A pastoral lease was purchased by the Commonwealth for local Aboriginal people at Noonkanbah, in the state's north west.

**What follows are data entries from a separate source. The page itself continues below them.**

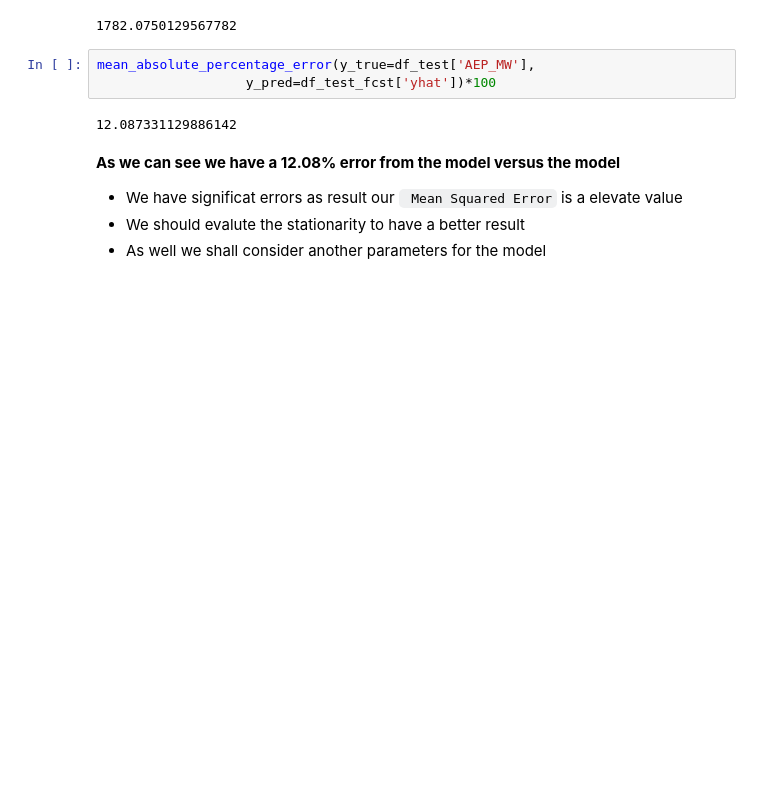
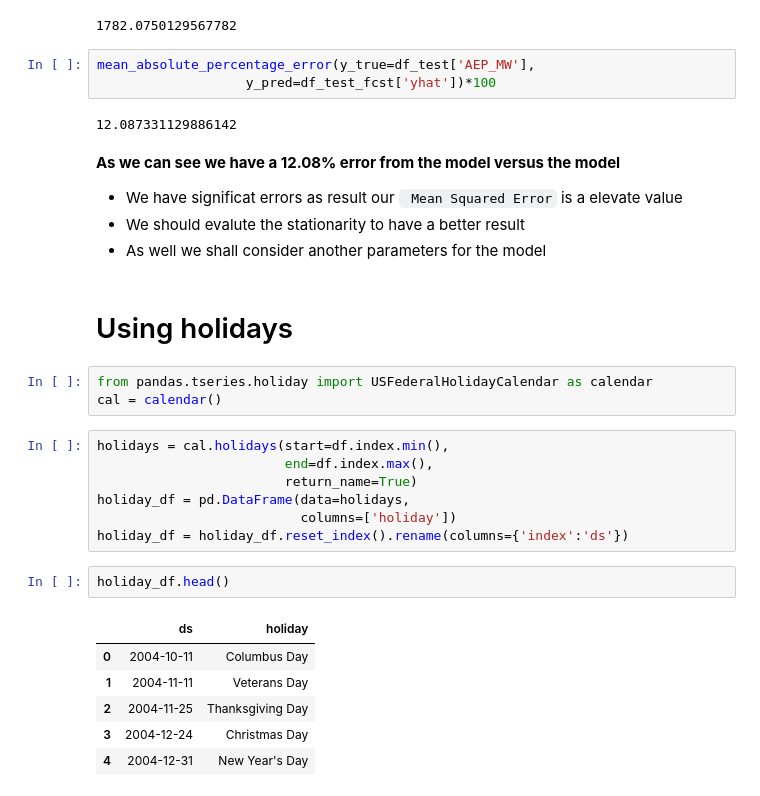
Before and after one commit to MauricioA2/Forecasting_Prophet, a Jupyter notebook: prophet.ipynb, the cells around one changed output. Saved outputs shown, nothing was run; the diff lists cells and outputs as text; blank space fills up the shorter version.

Commit message:
added holidays

```diff
--- a/prophet.ipynb
+++ b/prophet.ipynb
@@ -167,3 +167,24 @@ mean_absolute_percentage_error(y_true=df_test['AEP_MW'],
 - We have significat errors as result our ` Mean Squared Error`  is a elevate value
 - We should evalute the stationarity to have a better result
 - As well we shall consider another parameters for the model
+# %% [markdown]
+# Using holidays
+# %%
+from pandas.tseries.holiday import USFederalHolidayCalendar as calendar
+cal = calendar()
+# %%
+holidays = cal.holidays(start=df.index.min(),
+                        end=df.index.max(),
+                        return_name=True)
+holiday_df = pd.DataFrame(data=holidays,
+                          columns=['holiday'])
+holiday_df = holiday_df.reset_index().rename(columns={'index':'ds'})
+# %%
+holiday_df.head()
+# %% [output]
+|  | ds | holiday |
+| 0 | 2004-10-11 | Columbus Day |
+| 1 | 2004-11-11 | Veterans Day |
+| 2 | 2004-11-25 | Thanksgiving Day |
+| 3 | 2004-12-24 | Christmas Day |
+| 4 | 2004-12-31 | New Year's Day |
```
Also changed, not shown: parts of 9 cells of this notebook.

However they were surprised to find that 497 mining leases, and an oil exploration permit, had already been granted on their land.

They appealed to the Broome Magistrate, who ruled that the state Mining Act must be upheld.

Unhappy with this outcome, the Noonkanbah people locked the gate to their property in June 1979, citing their rights under Western Australia's Aboriginal Heritage Act.

Confrontation over the lock out of a mining rig produced national publicity and embarrassment for the Fraser government.
Crown Land
Topic
 
colonisation, doctrine of tenure, indigenous Australians, International law, native title, New South Wales, sovereignty, terra nullius
Native Title & Statutory Land Rights
Topic
 
High Court judgement, land rights, Mabo judgement, native title
Northern Territory Land Rights Act
Topic
1975
Aboriginal Land Rights Act (Northern Territory)(1976), Australian Labor Party, Fraser, Malcolm, land rights, Northern Territory, Whitlam, Gough
Noonkanbah, a History
Text
1880-1980
activism, activism, Court, Sir Charles, Fitzroy Crossing, Fraser, Malcolm, Kimberleys, mining, Noonkanbah, resistance, unionism, Western Australia
Land Rights Stalled
Topic
1980s
land rights, Mabo judgement
Dispossession
Topic
 
colonisation, dispossession
WA Dept of Mines & AMEX meet with Aborigines
Image
Jun, 15, 1979
industry, mining